Sharing a table to a socially distanced degree with his manager on a video conference call to announce the new deal – each member of the duo sporting a 2019 World Series ring on his right hand – Nationals GM Mike Rizzo referred to the agreement’s “multiyear” nature, but repeatedly refused to reveal anything more specific in response to reporters’ questions.

“We don’t talk about terms as far as years, length and salaries and that type of thing. We’re comfortable with what we have and the consistency that we’re going to have down the road,” said Rizzo, who recently agreed to a three-year extension of his own. “That’s all we want to say about terms, because it’s private information and we don’t want you guys to know about it.”

When Martinez initially was hired by Rizzo in October 2017 – his first managing job at any level – the Nationals’ news release at the time announced that he was given a three-year contract with an option for a fourth year.

That 2021 option had not yet been picked up.

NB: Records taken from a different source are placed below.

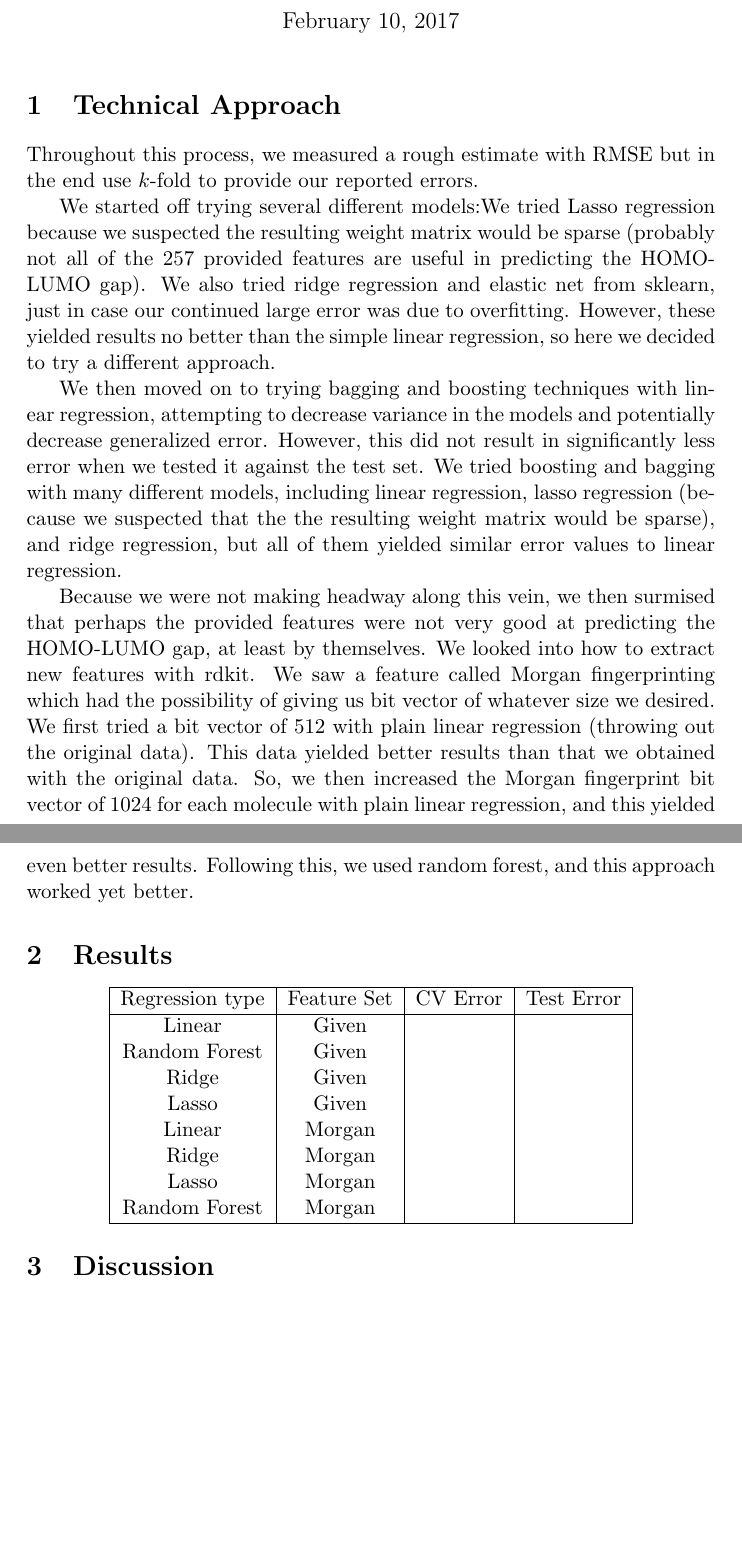
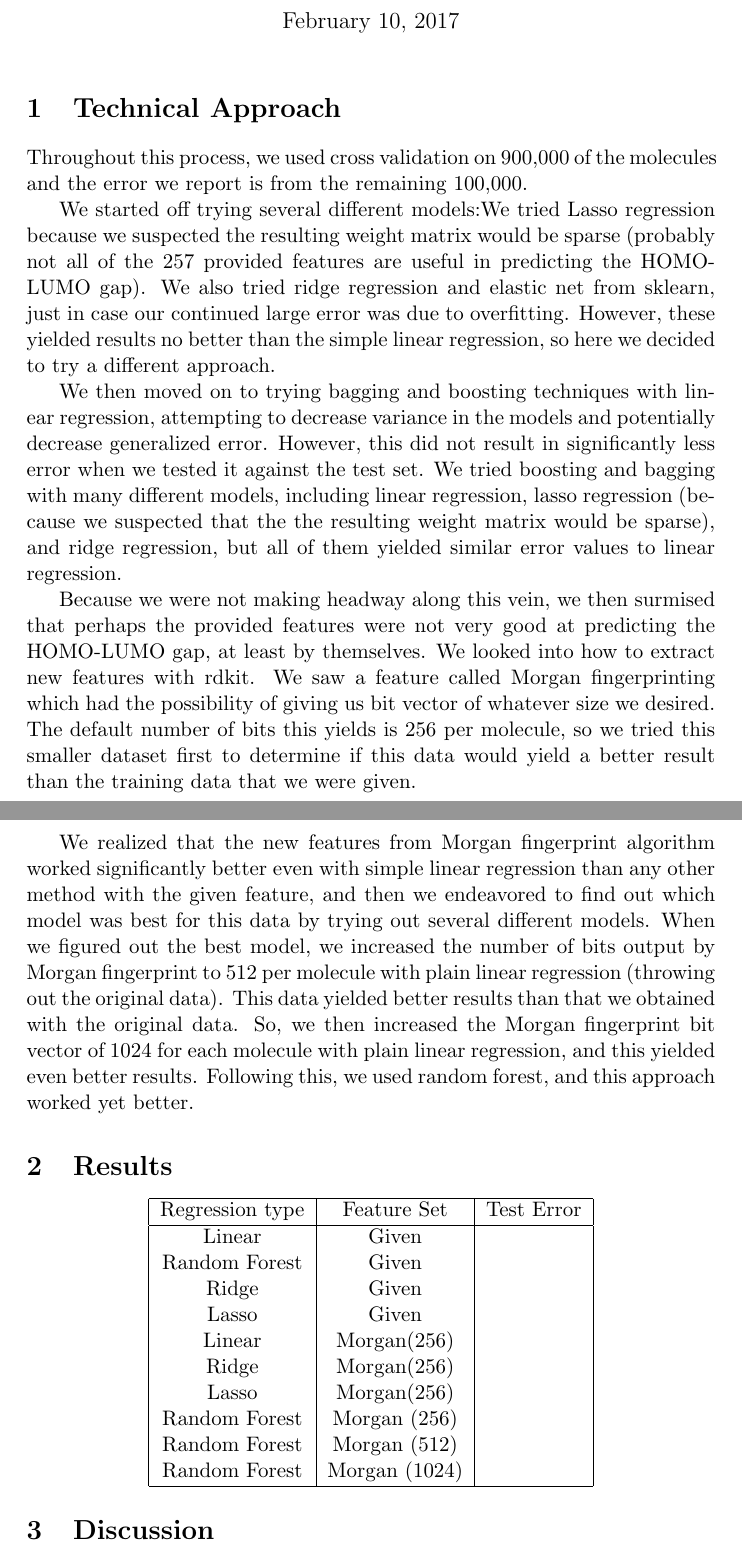
Before and after one commit to jakim929/refactored-potato, a LaTeX document (practical1_writeup.tex): two parts of pages 1 and 2 of 2, joined at a grey line, cut so that both start at the same text, the shorter picture padded with empty space. Compiled offline with pdfLaTeX.

Commit message:
update part 1 and table

```diff
--- a/practical1_writeup.tex
+++ b/practical1_writeup.tex
@@ -13,29 +13,33 @@
 
 \maketitle
 \section{Technical Approach}
-Throughout this process, we measured a rough estimate with RMSE but in the end use $k$-fold to provide our reported errors.
+Throughout this process, we used cross validation on 900,000 of the molecules and the error we report is from the remaining 100,000.
 
 We started off trying several different models:We tried Lasso regression because we suspected the resulting weight matrix would be sparse (probably not all of the 257 provided features are useful in predicting the HOMO-LUMO gap). We also tried ridge regression and elastic net from sklearn, just in case our continued large error was due to overfitting. However, these yielded results no better than the simple linear regression, so here we decided to try a different approach.
 
 We then moved on to trying bagging and boosting techniques with linear regression, attempting to decrease variance in the models and potentially decrease generalized error. However, this did not result in significantly less error when we tested it against the test set. We tried boosting and bagging with many different models, including linear regression, lasso regression (because we suspected that the the resulting weight matrix would be sparse), and ridge regression, but all of them yielded similar error values to linear regression.
 
-Because we were not making headway along this vein, we then surmised that perhaps the provided features were not very good at predicting the HOMO-LUMO gap, at least by themselves. We looked into how to extract new features with rdkit. We saw a feature called Morgan fingerprinting which had the possibility of giving us bit vector of whatever size we desired. We first tried a bit vector of 512 with plain linear regression (throwing out the original data). This data yielded better results than that we obtained with the original data. So, we then increased the Morgan fingerprint bit vector of 1024 for each molecule with plain linear regression, and this yielded even better results. Following this, we used random forest, and this approach worked yet better.
+Because we were not making headway along this vein, we then surmised that perhaps the provided features were not very good at predicting the HOMO-LUMO gap, at least by themselves. We looked into how to extract new features with rdkit. We saw a feature called Morgan fingerprinting which had the possibility of giving us bit vector of whatever size we desired. The default number of bits this yields is 256 per molecule, so we tried this smaller dataset first to determine if this data would yield a better result than the training data that we were given.
+
+We realized that the new features from Morgan fingerprint algorithm worked significantly better even with simple linear regression than any other method with the given feature, and then we endeavored to find out which model was best for this data by trying out several different models. When we figured out the best model, we increased the number of bits output by Morgan fingerprint to 512 per molecule with plain linear regression (throwing out the original data). This data yielded better results than that we obtained with the original data. So, we then increased the Morgan fingerprint bit vector of 1024 for each molecule with plain linear regression, and this yielded even better results. Following this, we used random forest, and this approach worked yet better.
 
 \section{Results}
 
 \begin{center}
 \begin{tabular}{|c|c|c|c|}
 \hline
-Regression type & Feature Set & CV Error & Test Error\\
+Regression type & Feature Set & Test Error\\
 \hline
-Linear &Given &&\\
-Random Forest & Given&&\\
-Ridge & Given&&\\
-Lasso &Given&&\\
-Linear&Morgan&&\\
-Ridge&Morgan&&\\
-Lasso&Morgan&&\\
-Random Forest&Morgan&&\\
+Linear &Given &\\
+Random Forest & Given&\\
+Ridge & Given&\\
+Lasso &Given&\\
+Linear&Morgan(256)&\\
+Ridge&Morgan(256)&\\
+Lasso&Morgan(256)&\\
+Random Forest&Morgan (256)&\\
+Random Forest&Morgan (512)&\\
+Random Forest&Morgan (1024)&\\
 \hline
 \end{tabular}
 \end{center}
```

“The partnership that Davey and I have together, our communication styles are very similar. Our aspirations are similar, and kind of our mindset of how to obtain the goals that we want to obtain are similar. I think it’s a good match,” Rizzo said. “We couldn’t have hit on a more positive and enthusiastic leader in the clubhouse. I think you see it shine through even in the most trying times.”

The Nationals entered Saturday – Martinez’s 56th birthday – with a 23-34 record and in last place in the NL East, which Rizzo called “a disappointing season.” The team’s title defense was slowed by injuries and inconsistency during a 60-game season delayed and shortened by the coronavirus pandemic.

World Series MVP Stephen Strasburg threw just five innings because of a nerve issue in his pitching hand and players such as Starlin Castro, Sean Doolittle, Tanner Rainey, Adam Eaton and Carter Kieboom finished the year on the IL.

“This year, for me, we didn’t get it done. We had a lot of bumps in the road this year. But I really, fully believe, we’ve got the core guys here that we need to win another championship,” Martinez said. “I know Mike, myself, we’re going to spend hours and hours and hours trying to fill the void with guys we think can potentially help us in the future. And we’ll be back on the podium. I’m really confident about that.”

Rizzo was asked Saturday why the team announces contract lengths for players, as is common practice around the major leagues, but wouldn’t do so in this instance for Martinez.

“The reason is we don’t want anybody to know. That’s the reason,” Rizzo said, before asking the reporter: “How much do you make? How many years do you have?”

Moments later, as the back-and-forth continued, Rizzo said: “It’s kind of an individual thing with certain people. I don’t want you to know what I make or how many years I have. Davey doesn’t want you to know. And I think that it’s only fair … when people don’t want certain information out there, that we don’t give it.”

There were some calling for Martinez to lose his job last season when Washington got off to a 19-31 start. But Rizzo stood by his manager, and the team eventually turned things around, going 74-38 the rest of the way to reach the playoffs as an NL wild-card team.

The Nationals then beat the Milwaukee Brewers, Los Angeles Dodgers and St. Louis Cardinals to reach the World Series, where they beat the Houston Astros in Game 7.

Washington joined the 1914 Boston Braves as the only teams in major league history to win a World Series after being 12 games below .500 during a season.

“Everything from Day 1 to where he’s gotten to now, he’s grown so much. He’s really become one of my favorite managers of all,” three-time Cy Young Award winner Max Scherzer said after helping Washington win Saturday’s opener of a doubleheader against the New York Mets. “Davey really understands how to manage a clubhouse, manage a team. We saw it in the postseason. He knows how to push the right buttons when everything is on the line.”